Acting out roles helps the children to engage with, and learn more about, "the human condition". An example of this might begin with the children being told a story of a patient who is too frightened to visit the doctor (or dentist). It might be because someone has been telling them stories about the things that happen - cutting off legs, pulling all their teeth out. The story should be told in a light-hearted way and the whole idea of being frightened should seem silly and not something that sensible people (like the children) would consider. In discussion, the children would be asked to suggest how that person could be reassured. The children might wish to play out the situation in the role-play area.
Alternatively, an adult can take on the role of someone who is afraid. She would sit in the reception area and discuss her fears with the other patients, seeking reassurance. The children might offer advice. This shouldn't just be accepted. Instead the adult should ask questions and really get them to think and give clear explanations of why there is no need to be afraid.
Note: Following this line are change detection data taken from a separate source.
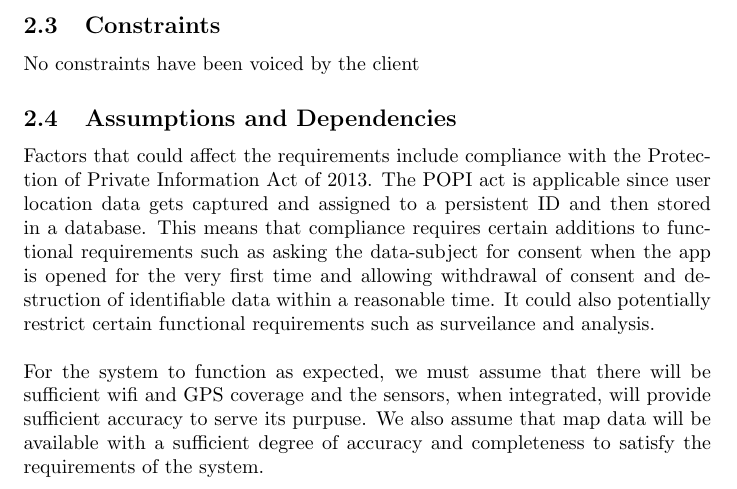
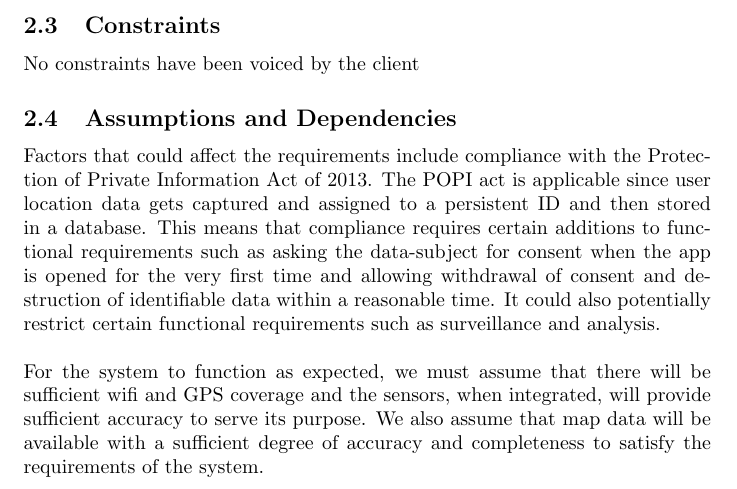
Before and after one commit to lyle-univ/cos301-team-lime, a LaTeX document (documentation/main.tex, which reads documentation/Overall_Description/Assumptions_and_Dependencies.tex): part of page 7 of 34, cut so that both start at the same text. Compiled offline with pdfLaTeX.

Commit message:
Fixed spelling

```diff
--- a/documentation/Overall_Description/Assumptions_and_Dependencies.tex
+++ b/documentation/Overall_Description/Assumptions_and_Dependencies.tex
@@ -1,5 +1,5 @@
-Factors that could affect the requirements include compliance with the Protection of Private Information Act of 2013. The POPI act is applicable since user location data gets captured and assigned to a persistent ID and then stored in a database. This means that compliance requires certain additions to functional requirements such as asking the data-subject for consent when the app is opened for the very first time and allowing withdrawal of consent and destruction of identifiable data within a reasonable time. It could also potentially restrict certain functional requirements such as surveilance and analysis.
+Factors that could affect the requirements include compliance with the Protection of Private Information Act of 2013. The POPI act is applicable since user location data gets captured and assigned to a persistent ID and then stored in a database. This means that compliance requires certain additions to functional requirements such as asking the data-subject for consent when the app is opened for the very first time and allowing withdrawal of consent and destruction of identifiable data within a reasonable time. It could also potentially restrict certain functional requirements such as surveillance and analysis.
 \par
 \bigskip
 \noindent
-For the system to function as expected, we must assume that there will be sufficient wifi and GPS coverage and the sensors, when integrated, will provide sufficient accuracy to serve its purpuse. We also assume that map data will be available with a sufficient degree of accuracy and completeness to satisfy the requirements of the system.
+For the system to function as expected, we must assume that there will be sufficient wifi and GPS coverage and the sensors, when integrated, will provide sufficient accuracy to serve its purpose. We also assume that map data will be available with a sufficient degree of accuracy and completeness to satisfy the requirements of the system.
```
Other scenarios and roles might include:
* Someone is brushing their teeth the wrong wayat the wrong times. They need a demonstration.
* Someone needs advice about how to look after a baby, as they are babysitting for the first time.
* A new medical student is putting together a skeleton all the wrong way - this may be done with a home-made or commercially produced skeleton card.
* Someone needs help after an accident - putting on a bandage, treating a burn.
* Someone needs advice about how to store medicines safely.
* An important person is coming to visit the health centre. The children prepare a tour.
The imaginative role-play area is the children's domain. The drama works better when the children take high status roles and the adult role is low status. If the adult's character seeks advice or asks for help or directions or does something silly, the children become "experts" and can offer advice, support instructions.
Finally, a useful check on how the play has been going can be done during a "reporting time" when children can describe what they have been doing. Careful questions and discussion can reinforce key learning points and can give the children a sense that their role-play ideas are important and are valued.
Marie Jeanne McNaughton
Marie Jeanne McNaughton is secretary of National Drama and a lecturer in primary education at the University of Strathclyde